The Boone County Historical Society expresses its gratitude for the support it has received over its 100 years of existence. Besides the annual grants provided by the Boone County Commission, most of its income comes from local visitors through donations, memberships, and earned income. 

“We rely on the generosity and support of our community,” Campbell explains. “We’re constantly concerned about sourcing that revenue because it’s not always guaranteed.” 

He envisions a future where the BCHS and Boone County History and Culture Center will have reserves to sustain them through challenging times and enable them to expand their physical footprint to accommodate more collection storage space. 

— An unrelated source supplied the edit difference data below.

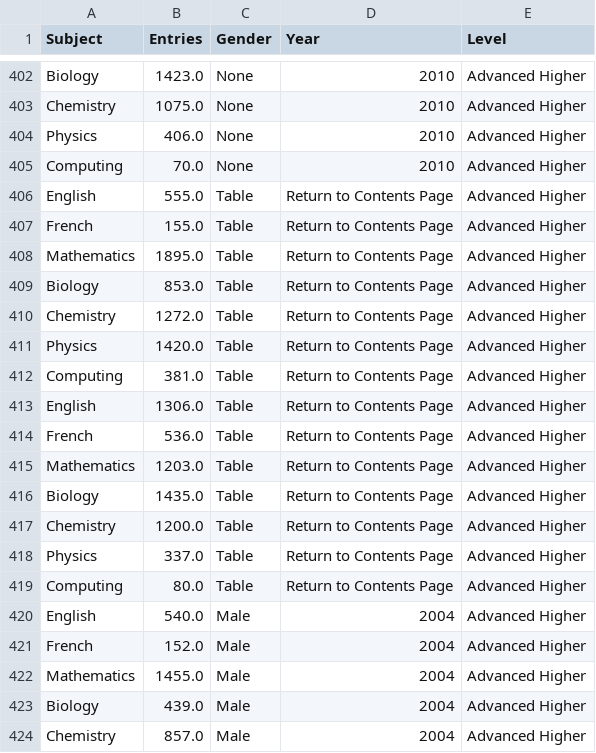
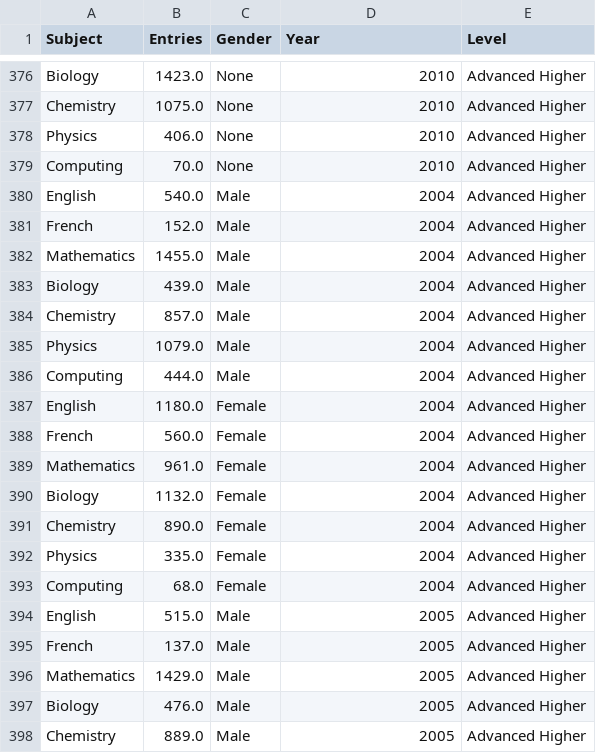
Before and after one commit to staylor11x/dresscode-data-processing, a CSV file: combined_output.csv, drawn as a sheet; only a part is shown, gaps mark what is left out; the shorter side is filled out with more unchanged rows; the diff covers the shown part only.

```diff
--- a/combined_output.csv
+++ b/combined_output.csv
@@ -405,16 +379,2 @@ Physics,406.0,None,2010,Advanced Higher
 Computing,70.0,None,2010,Advanced Higher
-English,555.0,Table,Return to Contents Page,Advanced Higher
-French,155.0,Table,Return to Contents Page,Advanced Higher
-Mathematics,1895.0,Table,Return to Contents Page,Advanced Higher
-Biology,853.0,Table,Return to Contents Page,Advanced Higher
-Chemistry,1272.0,Table,Return to Contents Page,Advanced Higher
-Physics,1420.0,Table,Return to Contents Page,Advanced Higher
-Computing,381.0,Table,Return to Contents Page,Advanced Higher
-English,1306.0,Table,Return to Contents Page,Advanced Higher
-French,536.0,Table,Return to Contents Page,Advanced Higher
-Mathematics,1203.0,Table,Return to Contents Page,Advanced Higher
-Biology,1435.0,Table,Return to Contents Page,Advanced Higher
-Chemistry,1200.0,Table,Return to Contents Page,Advanced Higher
-Physics,337.0,Table,Return to Contents Page,Advanced Higher
-Computing,80.0,Table,Return to Contents Page,Advanced Higher
 English,540.0,Male,2004,Advanced Higher
```
Also changed, not shown: 26 removed rows elsewhere in this file, 45 other files.
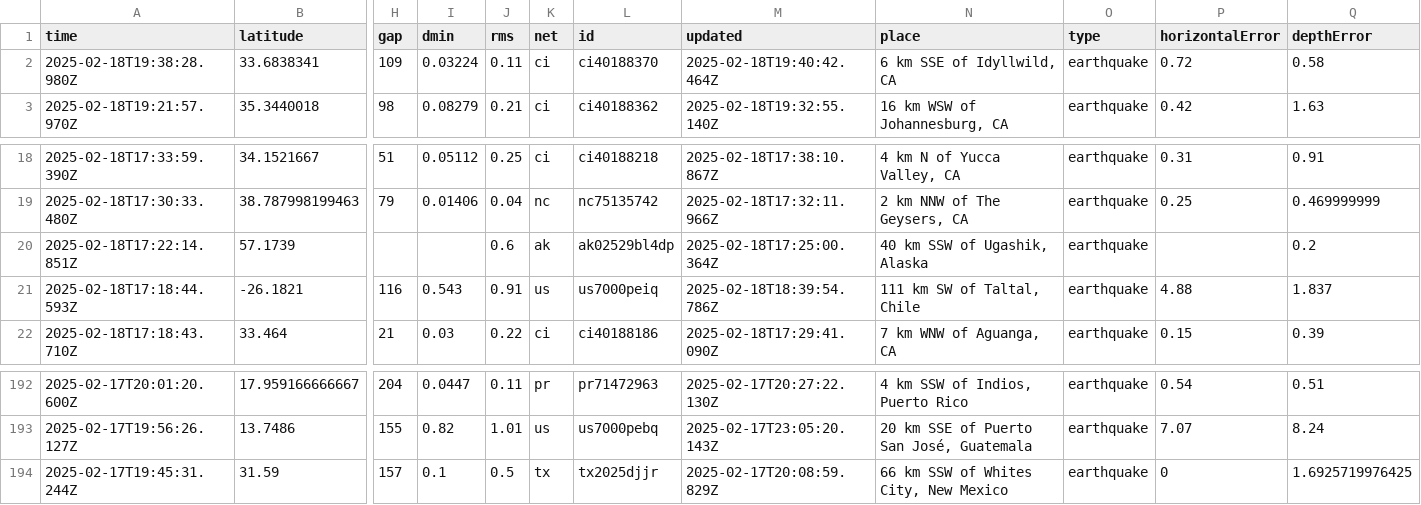
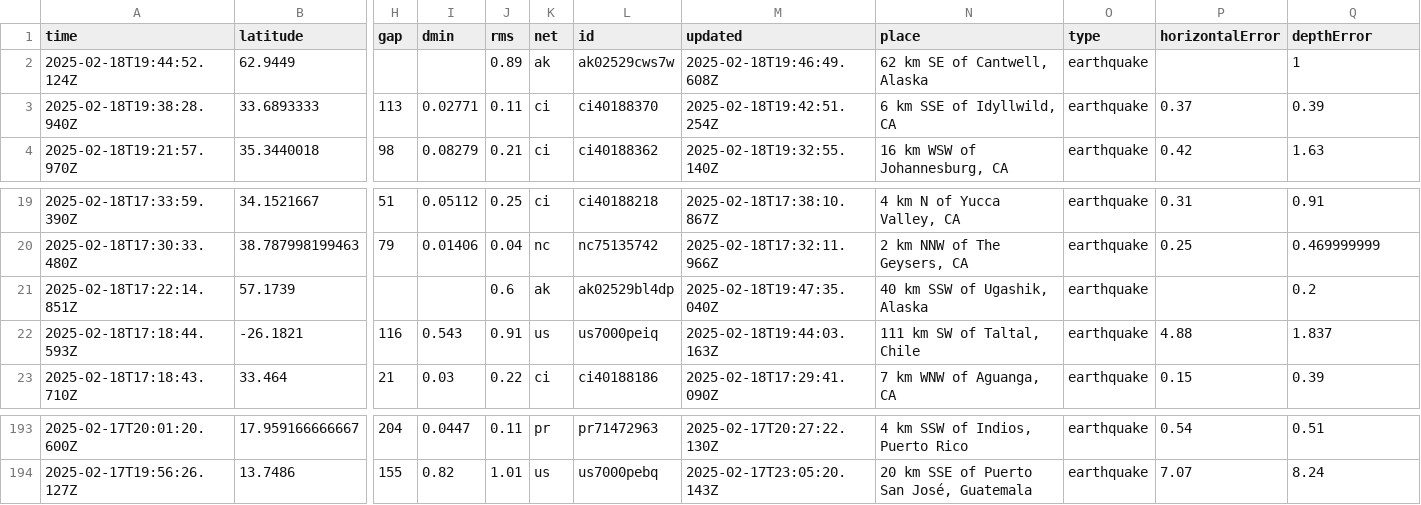
Before and after one commit to rafaelmatsuyama/FIAP-2025-ABDR-StreamProcessingPipelines, a CSV file: usgs_current.csv, drawn as a sheet; only a part is shown, gaps mark what is left out; removed rows and columns are numbered as before the commit, all else as after; rows hold the shown columns only; the diff names each change by its address in the sheet, - before the commit and + after, or states it on an @@ line.

```diff
--- a/usgs_current.csv
+++ b/usgs_current.csv
-row 2: 2025-02-18T19:38:28.980Z | 33.6838341 | 109 | 0.03224 | 0.11 | ci | ci40188370 | 2025-02-18T19:40:42.464Z | 6 km SSE of Idyllwild, CA | earthquake | 0.72 | 0.58
+row 2: 2025-02-18T19:44:52.124Z | 62.9449 |  |  | 0.89 | ak | ak02529cws7w | 2025-02-18T19:46:49.608Z | 62 km SE of Cantwell, Alaska | earthquake |  | 1
+row 3: 2025-02-18T19:38:28.940Z | 33.6893333 | 113 | 0.02771 | 0.11 | ci | ci40188370 | 2025-02-18T19:42:51.254Z | 6 km SSE of Idyllwild, CA | earthquake | 0.37 | 0.39
-M21 (updated): 2025-02-18T17:25:00.364Z
+M21 (updated): 2025-02-18T19:47:35.040Z
-M22 (updated): 2025-02-18T18:39:54.786Z
+M22 (updated): 2025-02-18T19:44:03.163Z
-row 194: 2025-02-17T19:45:31.244Z | 31.59 | 157 | 0.1 | 0.5 | tx | tx2025djjr | 2025-02-17T20:08:59.829Z | 66 km SSW of Whites City, New Mexico | earthquake | 0 | 1.6925719976425
```
Also changed, not shown: usgs_main.csv.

In the meantime, there are several ways to support the mission of the BCHS and museum, including volunteer opportunities, becoming a member, and making tax-deductible donations.

July 1924
18 local historians, educators, and businessmen met over lunch at the Daniel Boone Hotel & Tavern to institute the Boone County Historical Society.  

January 1963
The BCHS applied for and gained non-profit status with the IRS and The Federal Government. 

December 1969
The BCHS gained access to the Maplewood House (also known as the Lenoir home) through the city’s purchase of the Frank G. Nifong Memorial Park and used it as its first official headquarters. 

July 1990
Raul Walters, a real-estate developer, provided a $100,000 check to help initiate construction on the museum. The original name of the museum commemorated him and his family as the “Walters-Boone County Historical Museum.”

April 1993
American artist Tracy Montminy left an endowment to the BCHS to create a new gallery which led to the addition of the Montminy Gallery. 

September 2017
The Walters-Boone County Historical Museum became the Boone County History and Culture Center.  

Boone County History & Culture Center
3801 Ponderosa St

Subscribe to our newsletter

Don’t miss the most interesting places to go, events to attend, restaurants to try, and ideas for living the best COMO lifestyle.

Popular Stories